Tuesday, April 1, 2014

Space:1999 – The Whispering Sea

By John Kenneth Muir

Review by Ken Parker

The next Space: 1999 book published by Powys Media covers a time span of the show that it has not been normally looked at, in between two episodes of the second season, namely after the opener, “The Metamorph.” With the threat of the power hungry alien, Mentor and his planet Psychon gone Moonbase Alpha face another challenge, an alien living amongst them. Maya, a survivor taken in by Commander John Koenig, tries to get used to living with humans and it won't be easy. There have been casualties but the horror of Psychon is behind the men and women of Moonbase Alpha, or is it? Their next planet to explore is the nearby Ekimmu and the Psychon influence might be there in the form of ghosts.

I have been fairly critical of Powys Media's take on continuing the adventures of Space: 1999. While on one end they have done a good job fleshing out some characters and creating an epic 'finale' of sorts with “Alpha” and “Omega” they have, in my opinion, spent too much time creating a continuity for a series that never had one. They have not only explained so much that the series never did, they have also steered things back to the way they were by bringing back so many dead characters and erasing much that is not liked about the season 2 of the series. I don't believe this was the correct way to go but along with that they have done a pretty good job delivering good sequels and ongoing stories.

“The Whispering Sea” is exactly what I hoped to see with this book series. The story is not trying to repair anything or bring back popular characters. It is bridging a gap by tackling one of the glossed over areas of the series, the inclusion of the alien, Maya, into the world of Moonbase Alpha. Author John Kenneth Muir has done an excellent job extending the episode “Metamorph” to the most logical progression possible for that story.

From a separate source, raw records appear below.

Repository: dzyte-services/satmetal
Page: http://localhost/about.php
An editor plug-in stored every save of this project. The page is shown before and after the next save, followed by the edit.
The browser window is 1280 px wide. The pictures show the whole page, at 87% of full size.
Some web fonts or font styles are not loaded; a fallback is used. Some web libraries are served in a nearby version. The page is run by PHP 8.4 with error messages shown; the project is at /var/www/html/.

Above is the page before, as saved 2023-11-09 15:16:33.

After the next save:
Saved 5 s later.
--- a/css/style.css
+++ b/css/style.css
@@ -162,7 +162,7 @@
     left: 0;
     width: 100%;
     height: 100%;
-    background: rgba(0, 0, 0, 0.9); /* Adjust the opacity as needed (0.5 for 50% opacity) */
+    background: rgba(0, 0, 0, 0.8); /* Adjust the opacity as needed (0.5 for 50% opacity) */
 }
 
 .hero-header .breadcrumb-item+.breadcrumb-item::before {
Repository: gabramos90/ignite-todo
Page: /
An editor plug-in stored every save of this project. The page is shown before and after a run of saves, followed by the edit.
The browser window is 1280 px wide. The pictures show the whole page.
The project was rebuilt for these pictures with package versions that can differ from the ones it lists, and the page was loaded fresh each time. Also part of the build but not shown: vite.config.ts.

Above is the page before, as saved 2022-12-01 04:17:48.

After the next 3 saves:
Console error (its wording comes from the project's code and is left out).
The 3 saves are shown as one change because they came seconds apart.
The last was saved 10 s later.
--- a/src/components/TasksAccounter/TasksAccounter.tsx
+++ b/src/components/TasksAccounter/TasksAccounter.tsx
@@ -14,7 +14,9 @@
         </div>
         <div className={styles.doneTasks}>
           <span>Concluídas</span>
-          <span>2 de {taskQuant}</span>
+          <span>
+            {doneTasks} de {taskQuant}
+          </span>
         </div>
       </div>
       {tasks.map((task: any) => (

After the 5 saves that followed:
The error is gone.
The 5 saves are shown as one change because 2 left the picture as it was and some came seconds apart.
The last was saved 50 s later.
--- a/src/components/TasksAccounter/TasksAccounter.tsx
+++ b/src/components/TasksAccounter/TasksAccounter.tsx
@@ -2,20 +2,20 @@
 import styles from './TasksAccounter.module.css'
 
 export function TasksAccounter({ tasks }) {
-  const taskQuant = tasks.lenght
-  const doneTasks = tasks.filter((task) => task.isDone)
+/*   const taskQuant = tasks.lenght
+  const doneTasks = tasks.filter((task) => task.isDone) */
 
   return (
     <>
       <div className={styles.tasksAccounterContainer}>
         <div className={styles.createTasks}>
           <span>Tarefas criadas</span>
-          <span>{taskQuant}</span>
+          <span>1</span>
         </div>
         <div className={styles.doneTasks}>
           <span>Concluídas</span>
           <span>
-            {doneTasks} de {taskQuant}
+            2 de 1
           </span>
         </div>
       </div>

It would make all the sense in the world that Maya would have trouble adjusting just as many Alphans would distrust the Psychon. The head of security, Tony Verdeshi would have much to learn as he has to keep an eye on this alien for the sake of security.

Muir also bridges the gap between Moonbase Alpha's science officers by having Maya move into Professor Bergman's quarters. There she learns about Victor and the humans she now lives with by reading his journals. This is a great way to contrast these two characters and give each of them more character time.

Unlike most of the novels of the past, this one is not all about the big picture and doesn't explain or fix lots of things. It is a logical continuation that also gives us more insight into the world of Psychon and gives us Maya's first mission with the Alphans.

The story settles down into a more familiar reconnaissance format as Maya joins a landing party to investigate a world covered with water in hopes of finding a home for the Alphans. Something is down on the planet and it wants the Alphans. Maya must use her local knowledge of the planet and her own to save them all.

Frankly I was more interested in the first part of the story as Maya adapts to Alpha, being rejected at first and trying too hard to fit in. The second half of the book is your standard fair that works well with character development although Tony falling in love with Maya so quickly was a let down of sorts. I like how he is suspicious and virtually hateful toward her at first be gets to know her slowly. By the time the story is over its as if she is one of the Alphans which makes sense in context with the rest of the series.

Other characters are handled well, including Sue Crawford (Jackie Crawford's mother). Safe to say that Space: 1999 has been ruthless toward the Crawfords since day one. Jack Crawford is killed off screen and mentioned in the episode “The Alpha Child”. Sue gives birth to Jackie who are then both taken over by aliens. All is well by episode's end but the Powys Media book series has no mercy with them, a mistake in my mind. Still, it is good to see her character and others fleshed out a bit.

I think this is my favorite novel to date from this series by Powys Media. The novel doesn't do too much and stays honest to the series while really fitting in nicely to existing stories.



1 comment:

  1. John Kenneth Muir has written a novel that is the best yet to be filmed episode of the series.